Risperdal had been used off-label to treat children with schizophrenia, bipolar disorder

WEDNESDAY, Aug. 22, 2007 (HealthDay News) -- The powerful anti-psychotic drug Risperdal was approved by the U.S. Food and Drug Administration on Wednesday for use in children and adolescents who have schizophrenia or bipolar disorder.

Until this point, the agency hadn't approved any drug for the treatment of adolescent schizophrenia. For bipolar disorder, only lithium is approved for use in adolescents aged 12 and older.

"The FDA has approved Risperdal for treating schizophrenia in adolescents 13 to 17 and for the short-term [three-week] treatment of bipolar I disorder in children and adolescents 10 to 17," Dr. Thomas Laughren, director of the Division of Psychiatry Products at the agency's Center for Drug Evaluation and Research, said during a midday teleconference.

One expert thinks the move is warranted.

"This is a drug that has real value," said Dr. Charles Goodstein, a clinical professor of psychiatry at New York University Medical School. "But one has to exercise a degree of caution when using what amount to be heavy-duty medications in young children and adolescents."

Goodstein noted that diagnosing children with these conditions is difficult, and that can lead to misdiagnosis and the prescribing of inappropriate medications. "One has to very careful that this medication is not overused," he said.

"Bottom line, it's a valuable medication, one that can produce momentous changes in a person's functioning, but a medication that should be used with great care, because it does have side effects, and too often diagnoses are made more readily than they should be made," Goodstein said.

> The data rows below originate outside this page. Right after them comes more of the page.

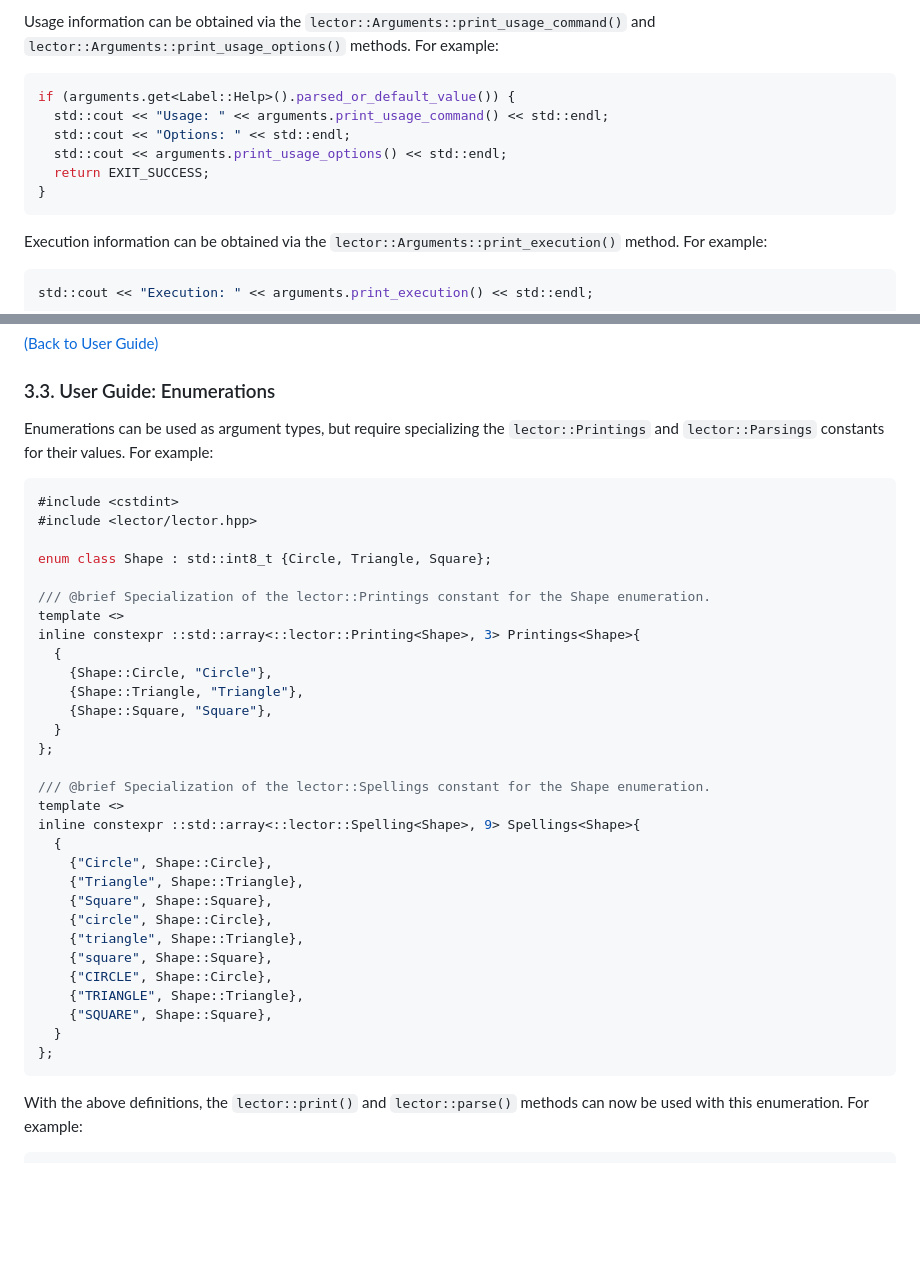
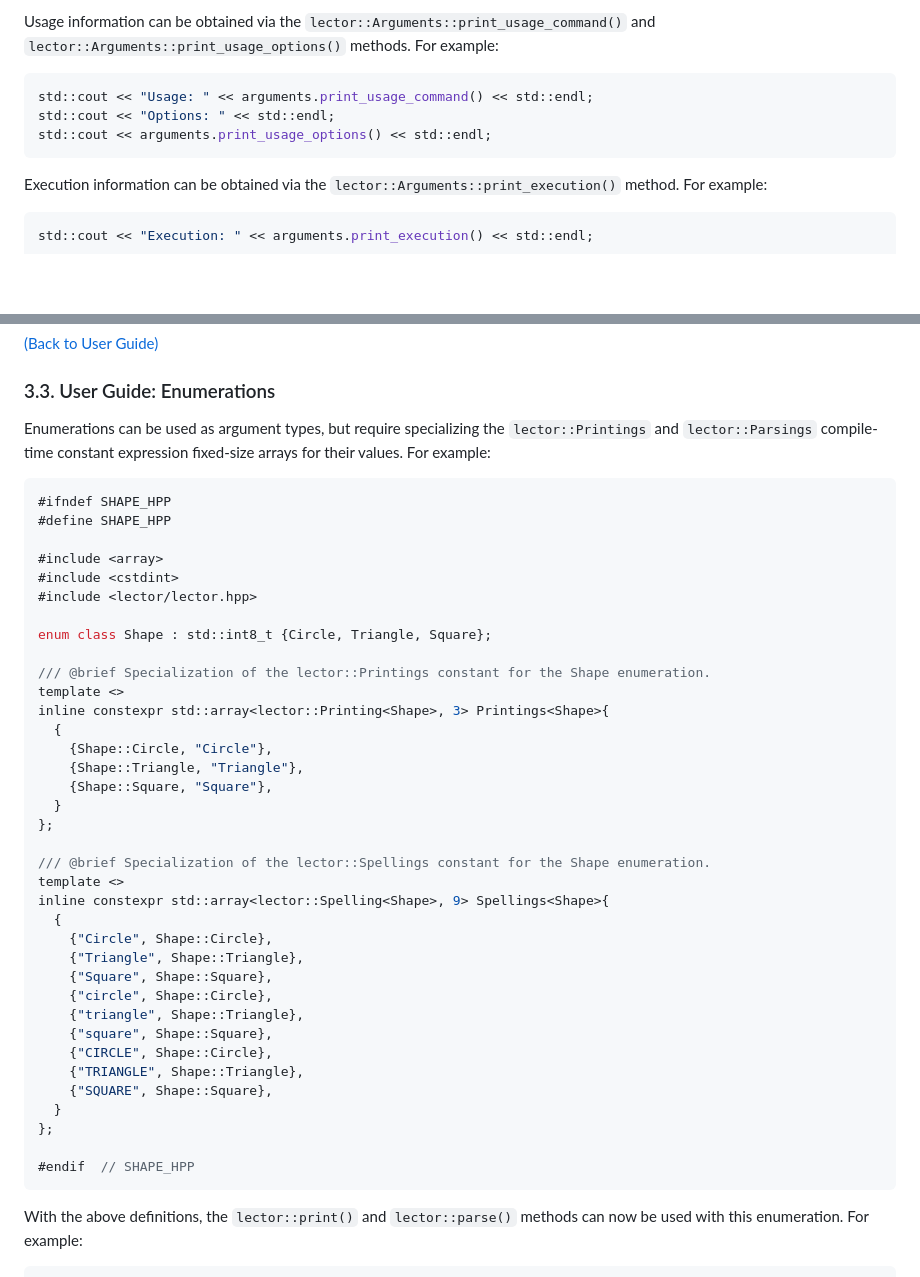
Before and after one commit to acodcha/lector, a Markdown page: README.md, 2 parts joined by grey strips. Rendered like a GitHub page; blank space fills up the shorter version.

````diff
--- a/README.md
+++ b/README.md
@@ -270,12 +270,9 @@ This populates all arguments with their parsed values and performs strict error
 Usage information can be obtained via the `lector::Arguments::print_usage_command()` and `lector::Arguments::print_usage_options()` methods. For example:
 
 ```cpp
-if (arguments.get<Label::Help>().parsed_or_default_value()) {
-  std::cout << "Usage: " << arguments.print_usage_command() << std::endl;
-  std::cout << "Options: " << std::endl;
-  std::cout << arguments.print_usage_options() << std::endl;
-  return EXIT_SUCCESS;
-}
+std::cout << "Usage: " << arguments.print_usage_command() << std::endl;
+std::cout << "Options: " << std::endl;
+std::cout << arguments.print_usage_options() << std::endl;
 ```
 
 Execution information can be obtained via the  `lector::Arguments::print_execution()` method. For example:
@@ -329,9 +326,13 @@ End.
 
 ### 3.3. User Guide: Enumerations
 
-Enumerations can be used as argument types, but require specializing the `lector::Printings` and `lector::Parsings` constants for their values. For example:
+Enumerations can be used as argument types, but require specializing the `lector::Printings` and `lector::Parsings` compile-time constant expression fixed-size arrays for their values. For example:
 
 ```cpp
+#ifndef SHAPE_HPP
+#define SHAPE_HPP
+
+#include <array>
 #include <cstdint>
 #include <lector/lector.hpp>
 
@@ -339,7 +340,7 @@ enum class Shape : std::int8_t {Circle, Triangle, Square};
 
 /// @brief Specialization of the lector::Printings constant for the Shape enumeration.
 template <>
-inline constexpr ::std::array<::lector::Printing<Shape>, 3> Printings<Shape>{
+inline constexpr std::array<lector::Printing<Shape>, 3> Printings<Shape>{
   {
     {Shape::Circle, "Circle"},
     {Shape::Triangle, "Triangle"},
@@ -349,7 +350,7 @@ inline constexpr ::std::array<::lector::Printing<Shape>, 3> Printings<Shape>{
 
 /// @brief Specialization of the lector::Spellings constant for the Shape enumeration.
 template <>
-inline constexpr ::std::array<::lector::Spelling<Shape>, 9> Spellings<Shape>{
+inline constexpr std::array<lector::Spelling<Shape>, 9> Spellings<Shape>{
   {
     {"Circle", Shape::Circle},
     {"Triangle", Shape::Triangle},
@@ -362,6 +363,8 @@ inline constexpr ::std::array<::lector::Spelling<Shape>, 9> Spellings<Shape>{
     {"SQUARE", Shape::Square},
   }
 };
+
+#endif  // SHAPE_HPP
 ```
 
 With the above definitions, the `lector::print()` and `lector::parse()` methods can now be used with this enumeration. For example:
````
Also changed, not shown: other parts of README.md (+68 -1 lines).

The agency first approved Risperdal (risperidone) in 1993 for treating schizophrenia in adults. It was approved subsequently for the short-term treatment of acute manic or mixed episodes of bipolar I disorder in adults and the treatment of irritability associated autism in children and adolescents aged 5 to 16, Laughren noted.

Risperdal brought in $2.3 billion in sales in 2005, according to the Associated Press.

Laughren said the medication belongs to a class of powerful drugs that do have side effects, but they are used to treat disabling conditions that fail to respond to other medications.

"Both of these disorders are commonly treated off-label in pediatric patients with Risperdal and other drugs that are approved for treating these conditions in adults," Laughren said.

The FDA based its approval for using the drug with schizophrenic adolescents on the results of two short-term trials. Patients taking the drug had fewer symptoms, including fewer hallucinations and less delusional thinking.

In terms of bipolar disorder, the agency relied on the outcome of a three-week trial among children and adolescents with bipolar I disorder. In this trial, patients taking Risperdal had fewer symptoms, including a reduction in elevated mood and hyperactivity, the agency noted.

Common side effects of Risperdal include drowsiness, fatigue, increased appetite, anxiety, nausea, dizziness, dry mouth, tremor and rash. "This adverse event profile is similar to what we have seen in adults who are treated with these medications," Laughren said.

However, Laughren noted Risperdal might also affect growth and development in adolescents, so the FDA has asked the drug's maker, Janssen, L.P., of Titusville, N.J., to begin a study to look at those potential problems.

Meanwhile, the American Psychiatric Association (APA) applauded the approval.

"For any medication, there are benefits and potential risks," Dr. Darrel Regier, director of the APA's Division of Research and executive director of the American Psychiatric Institute for Research and Education, said in a statement. "For many children with these disorders, the FDA's action today provides additional information to guide treatment options in these special populations. We anticipate that approval of this medication will encourage federal research agencies to accelerate urgently needed studies of mental disorders in children."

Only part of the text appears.